Those taking up radiology as a career can choose a general radiology practice, or can decide to specialize in breast imaging, musculoskeletal imaging, cardiac imaging, paediatric imaging, or interventional radiology.
Most radiologists work in a private practice. In most cases, they don’t have a “boss”, although individual members are overseen by the board of the practice and the medical committee of a hospital or clinic. Some radiologists are actual employees of a hospital, clinic or insurance company, and they typically report to a service or department head.
Some radiologists have notable supervisory responsibilities for the radiology staff of a hospital or clinic, while others have little oversight responsibilities as they are hired on a consulting basis. Senior radiologists typically have greater supervisory responsibilities, especially relating to training intern/resident radiologists.
A radiologist has a bachelor’s degree and has earned an MD by graduating from medical school. After graduating from medical school, radiologists must finish a two or three year residency under the supervision of experienced physicians.
Those who wish can apply to the Royal Australasian College of Physicians for a fellowship in radiology.
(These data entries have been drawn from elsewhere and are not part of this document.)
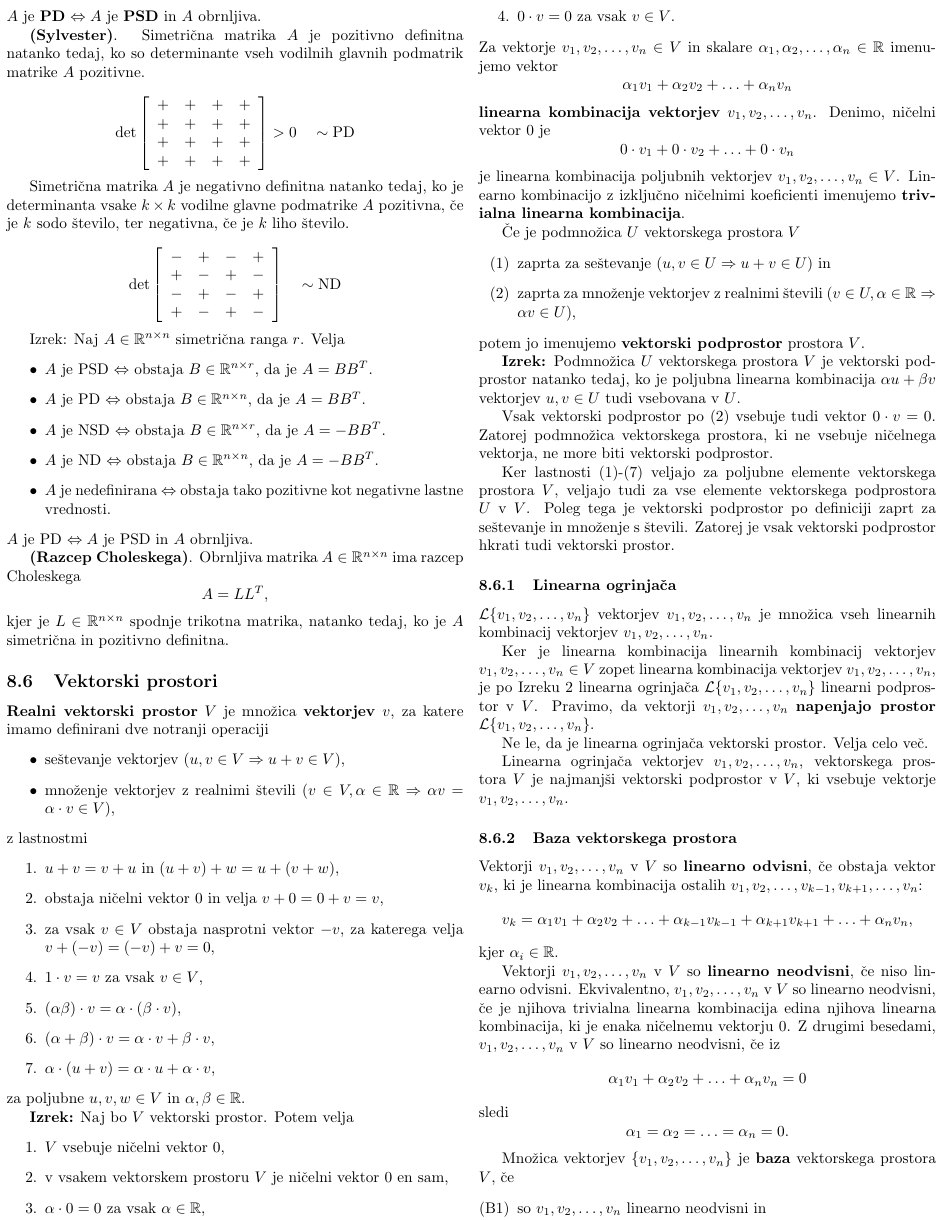
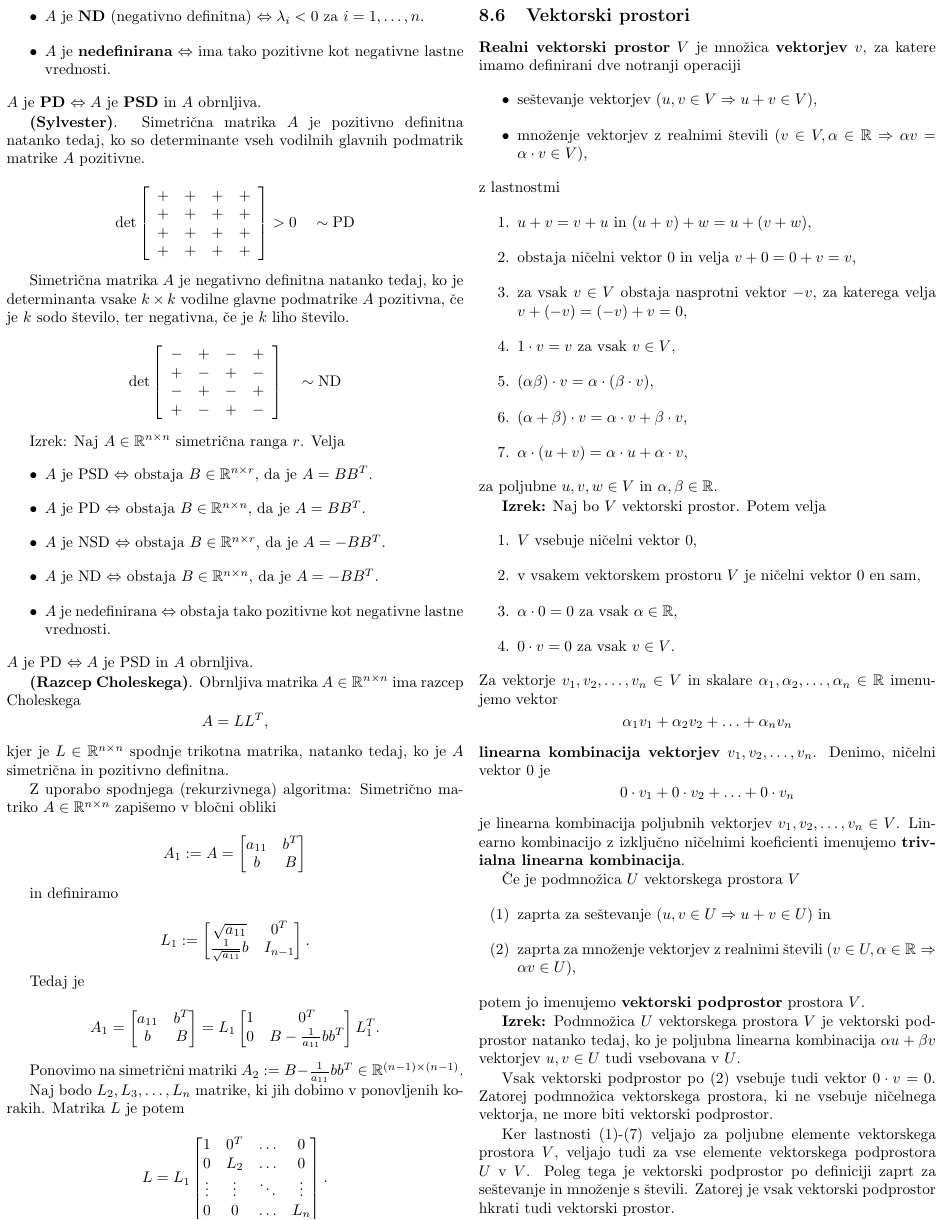
Before and after one commit to spagnoloG/FRI-ZAPISKI, a LaTeX document (MI/mi.tex): page 9 of 10 before the commit and page 9 of 11 after it. Compiled offline with pdfLaTeX.

Commit message:
Add recursive cholesky decomposition

```diff
--- a/MI/mi.tex
+++ b/MI/mi.tex
@@ -1460,6 +1469,50 @@ Izrek: Naj \( A \in \mathbb{R}^{n \times n} \) simetrična ranga \( r \). Velja
 \[ A = LL^T, \]
 kjer je \( L \in \mathbb{R}^{n \times n} \) spodnje trikotna matrika, natanko tedaj, ko je \( A \) simetrična in pozitivno definitna.
 
+Z uporabo spodnjega (rekurzivnega) algoritma:
+Simetrično matriko \( A \in \mathbb{R}^{n \times n} \) zapišemo v bločni obliki
+
+\[
+A_1 := A = \begin{bmatrix}
+a_{11} & b^T \\
+b & B
+\end{bmatrix}
+\]
+
+in definiramo
+
+\[
+L_1 := \begin{bmatrix}
+\sqrt{a_{11}} & 0^T \\
+\frac{1}{\sqrt{a_{11}}} b & I_{n-1}
+\end{bmatrix}.
+\]
+
+Tedaj je
+
+\[
+A_1 = \begin{bmatrix}
+a_{11} & b^T \\
+b & B
+\end{bmatrix} = L_1 \begin{bmatrix}
+1 & 0^T \\
+0 & B - \frac{1}{a_{11}} bb^T
+\end{bmatrix} L_1^T.
+\]
+
+Ponovimo na simetrični matriki \( A_2 := B - \frac{1}{a_{11}} bb^T \in \mathbb{R}^{(n-1) \times (n-1)} \).
+
+Naj bodo \( L_2, L_3, \ldots, L_n \) matrike, ki jih dobimo v ponovljenih korakih. Matrika \( L \) je potem
+
+\[
+L = L_1 \begin{bmatrix}
+1 & 0^T & \ldots & 0 \\
+0 & L_2 & \ldots & 0 \\
+\vdots & \vdots & \ddots & \vdots \\
+0 & 0 & \ldots & L_n
+\end{bmatrix}.
+\]
+
 \subsection{Vektorski prostori}
 
 \textbf{Realni vektorski prostor} \( V \) je množica \textbf{vektorjev} \( v \), za katere imamo definirani dve notranji operaciji
```
Also changed, not shown: MI/mi.pdf, MI/mi.tex (11 more changed lines).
It takes several years of additional clinical training to earn a prestigious RACP fellowship in cardiology.
Responsibilities of a Radiologist
The primary responsibility of a radiologist is to assist other medical professionals in diagnosing and treating illnesses. This involves ordering appropriate imaging tests to answer questions about a symptom, injury, possible disease or treatment, or if imaging is even warranted.
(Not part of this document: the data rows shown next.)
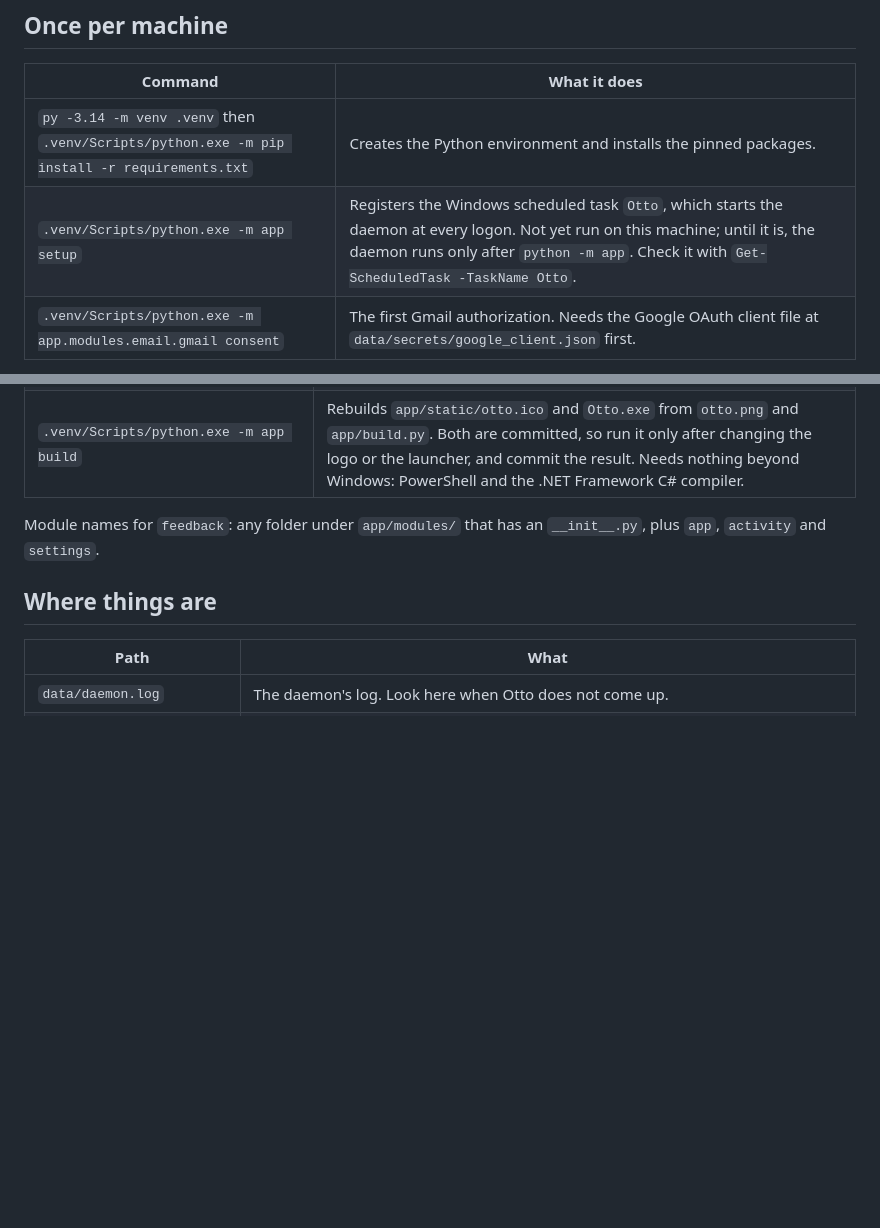
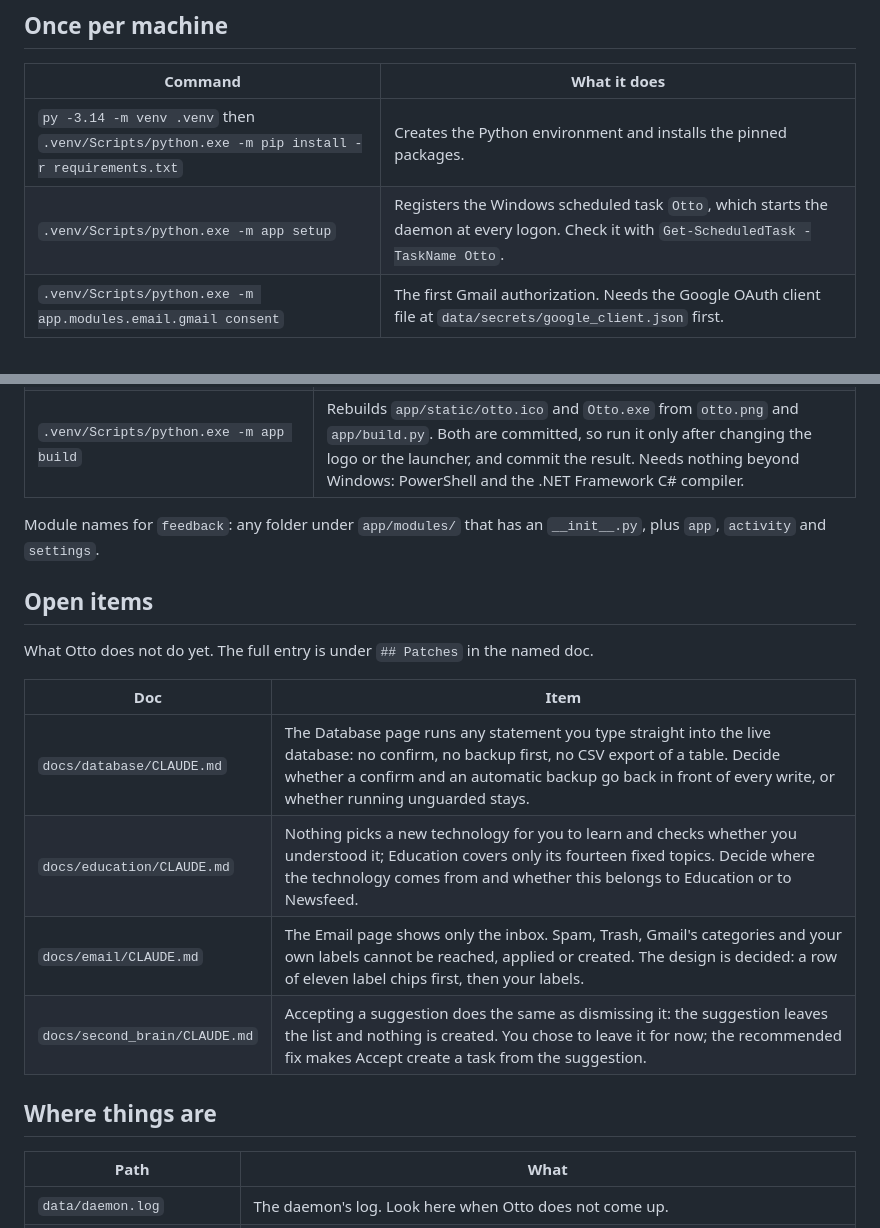
Before and after one commit to mgudorf/otto, a Markdown page: README.md, 2 parts joined by grey strips. GitHub-like rendering; blank space fills up the shorter version.

Commit message:
Logon task is registered: the app patch closes; README lists the open items
Co-Authored-By: Claude Opus 5 (1M context) <noreply@anthropic.com>

```diff
--- a/README.md
+++ b/README.md
@@ -21,7 +21,7 @@ Every command you run by hand. Run them in PowerShell from the repo root, `C:\Us
 | Command | What it does |
 |---|---|
 | `py -3.14 -m venv .venv` then `.venv/Scripts/python.exe -m pip install -r requirements.txt` | Creates the Python environment and installs the pinned packages. |
-| `.venv/Scripts/python.exe -m app setup` | Registers the Windows scheduled task `Otto`, which starts the daemon at every logon. Not yet run on this machine; until it is, the daemon runs only after `python -m app`. Check it with `Get-ScheduledTask -TaskName Otto`. |
+| `.venv/Scripts/python.exe -m app setup` | Registers the Windows scheduled task `Otto`, which starts the daemon at every logon. Check it with `Get-ScheduledTask -TaskName Otto`. |
 | `.venv/Scripts/python.exe -m app.modules.email.gmail consent` | The first Gmail authorization. Needs the Google OAuth client file at `data/secrets/google_client.json` first. |
 
 Otto also needs Google Chrome installed and the Claude Code command-line tool logged in to your claude.ai account. Otto has no API key.
@@ -38,6 +38,16 @@ Otto also needs Google Chrome installed and the Claude Code command-line tool lo
 
 Module names for `feedback`: any folder under `app/modules/` that has an `__init__.py`, plus `app`, `activity` and `settings`.
 
+## Open items
+
+What Otto does not do yet. The full entry is under `## Patches` in the named doc.
+
+| Doc | Item |
+|---|---|
+| `docs/database/CLAUDE.md` | The Database page runs any statement you type straight into the live database: no confirm, no backup first, no CSV export of a table. Decide whether a confirm and an automatic backup go back in front of every write, or whether running unguarded stays. |
+| `docs/education/CLAUDE.md` | Nothing picks a new technology for you to learn and checks whether you understood it; Education covers only its fourteen fixed topics. Decide where the technology comes from and whether this belongs to Education or to Newsfeed. |
+| `docs/email/CLAUDE.md` | The Email page shows only the inbox. Spam, Trash, Gmail's categories and your own labels cannot be reached, applied or created. The design is decided: a row of eleven label chips first, then your labels. |
+| `docs/second_brain/CLAUDE.md` | Accepting a suggestion does the same as dismissing it: the suggestion leaves the list and nothing is created. You chose to leave it for now; the recommended fix makes Accept create a task from the suggestion. |
 
 ## Where things are
 
```
Also changed, not shown: docs/app/CLAUDE.md (+1 -12 lines).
If a body imaging scan of some type is required, radiologists know what scan will most likely answer the question, or, if more than one imaging test is needed, the optimal order in which to perform the tests.
Radiologists present and discuss the diagnostic and interventional imaging results with the doctor who referred you.
The three major sub-fields of radiology are diagnostic, interventional and therapeutic (radiation oncology).
Diagnostic imaging involves X-ray radiology, CT scans, MRI scans, as well as ultrasound and nuclear medicine imaging to create images which can be interpreted to help diagnose diseases.
Interventional radiologists both treat and diagnose disease with imaging technology. Some interventional radiologists specialize in the brain or spinal cord (neurointervention) or in the blood vessels (angiointervention). Interventional radiology involves minimally invasive procedures with the use of X-ray, magnetic or ultrasound imaging as a guide for the procedure, performed with very small surgical instruments and thin tubes (catheters) threaded into an artery or vein.
Therapeutic / Radiation Oncology
Radiation oncologists apply radiation as a treatment for diseases such as cancer. These specialists are called radiation oncologists, although they are officially members of the Royal Australian and New Zealand College of Radiologists.